Photo: Mazda

A 2016 Mazda 6 refused to play one podcast in particular, and the car’s owner was vexed. Everything else was streaming over Bluetooth just fine. But it turns out that the titling of an audio track can be more important to car audio functionality than you might think, in specific and odd situations.

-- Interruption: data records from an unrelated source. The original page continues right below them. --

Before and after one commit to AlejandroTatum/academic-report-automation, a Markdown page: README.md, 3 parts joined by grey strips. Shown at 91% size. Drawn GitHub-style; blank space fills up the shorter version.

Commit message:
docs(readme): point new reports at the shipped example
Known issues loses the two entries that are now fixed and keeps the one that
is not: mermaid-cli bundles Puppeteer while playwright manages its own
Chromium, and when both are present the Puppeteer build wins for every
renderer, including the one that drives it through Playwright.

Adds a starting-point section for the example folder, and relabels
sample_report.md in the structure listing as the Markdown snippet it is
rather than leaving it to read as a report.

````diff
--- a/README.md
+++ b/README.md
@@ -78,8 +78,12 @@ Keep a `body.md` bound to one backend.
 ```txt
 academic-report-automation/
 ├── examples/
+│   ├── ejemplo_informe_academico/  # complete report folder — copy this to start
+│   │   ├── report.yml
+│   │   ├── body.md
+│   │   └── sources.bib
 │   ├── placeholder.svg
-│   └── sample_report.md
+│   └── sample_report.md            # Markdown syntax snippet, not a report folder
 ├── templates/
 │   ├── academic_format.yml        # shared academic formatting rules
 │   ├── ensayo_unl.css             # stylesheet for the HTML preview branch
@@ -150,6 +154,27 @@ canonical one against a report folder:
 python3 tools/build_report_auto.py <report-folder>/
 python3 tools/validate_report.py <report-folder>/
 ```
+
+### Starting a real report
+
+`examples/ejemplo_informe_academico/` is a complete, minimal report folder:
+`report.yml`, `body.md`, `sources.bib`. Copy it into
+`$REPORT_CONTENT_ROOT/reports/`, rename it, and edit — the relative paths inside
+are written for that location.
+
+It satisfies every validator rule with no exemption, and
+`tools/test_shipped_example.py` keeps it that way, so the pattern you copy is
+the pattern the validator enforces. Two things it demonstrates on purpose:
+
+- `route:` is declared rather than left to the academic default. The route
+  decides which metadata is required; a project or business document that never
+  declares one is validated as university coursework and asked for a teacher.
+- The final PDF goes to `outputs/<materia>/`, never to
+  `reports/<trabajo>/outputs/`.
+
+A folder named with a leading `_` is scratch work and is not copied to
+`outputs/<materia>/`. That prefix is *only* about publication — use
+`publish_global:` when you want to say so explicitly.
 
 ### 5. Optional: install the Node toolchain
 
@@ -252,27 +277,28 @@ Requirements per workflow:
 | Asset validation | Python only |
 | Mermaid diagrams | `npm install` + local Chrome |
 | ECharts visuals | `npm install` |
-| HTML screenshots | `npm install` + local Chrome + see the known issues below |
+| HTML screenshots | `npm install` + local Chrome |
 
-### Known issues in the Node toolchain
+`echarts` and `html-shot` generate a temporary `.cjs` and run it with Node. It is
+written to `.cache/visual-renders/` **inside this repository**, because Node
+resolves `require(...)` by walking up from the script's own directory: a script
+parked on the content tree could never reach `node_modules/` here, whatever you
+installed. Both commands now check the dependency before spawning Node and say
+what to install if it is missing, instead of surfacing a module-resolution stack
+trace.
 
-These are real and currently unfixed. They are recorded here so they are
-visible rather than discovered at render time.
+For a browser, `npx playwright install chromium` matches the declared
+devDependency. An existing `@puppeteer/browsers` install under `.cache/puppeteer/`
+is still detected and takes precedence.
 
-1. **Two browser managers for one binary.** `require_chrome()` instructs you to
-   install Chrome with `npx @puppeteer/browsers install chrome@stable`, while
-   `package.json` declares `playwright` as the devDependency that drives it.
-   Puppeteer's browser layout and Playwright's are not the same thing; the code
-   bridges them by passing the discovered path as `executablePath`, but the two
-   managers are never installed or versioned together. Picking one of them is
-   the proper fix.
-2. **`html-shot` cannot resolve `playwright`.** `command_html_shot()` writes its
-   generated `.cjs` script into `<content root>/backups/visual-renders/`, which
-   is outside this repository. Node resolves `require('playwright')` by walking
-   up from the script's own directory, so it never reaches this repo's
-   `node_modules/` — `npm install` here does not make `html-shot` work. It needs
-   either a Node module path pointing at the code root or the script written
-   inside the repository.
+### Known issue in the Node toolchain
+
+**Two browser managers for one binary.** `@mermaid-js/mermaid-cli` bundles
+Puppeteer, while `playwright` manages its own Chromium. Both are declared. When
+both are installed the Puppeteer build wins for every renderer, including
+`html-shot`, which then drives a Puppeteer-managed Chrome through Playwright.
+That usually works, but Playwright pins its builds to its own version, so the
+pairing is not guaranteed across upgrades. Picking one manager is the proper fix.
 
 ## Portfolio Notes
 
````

On the tech podcast Reply All, in a recent installment of the segment called Super Tech Support, the show’s hosts Alex Goldman and PJ Vogt dove in to try and figure out why the 2016 Mazda 6, and apparently some Nissans as well, had their infotainment systems go haywire when they tried to play the podcast 99% Invisible.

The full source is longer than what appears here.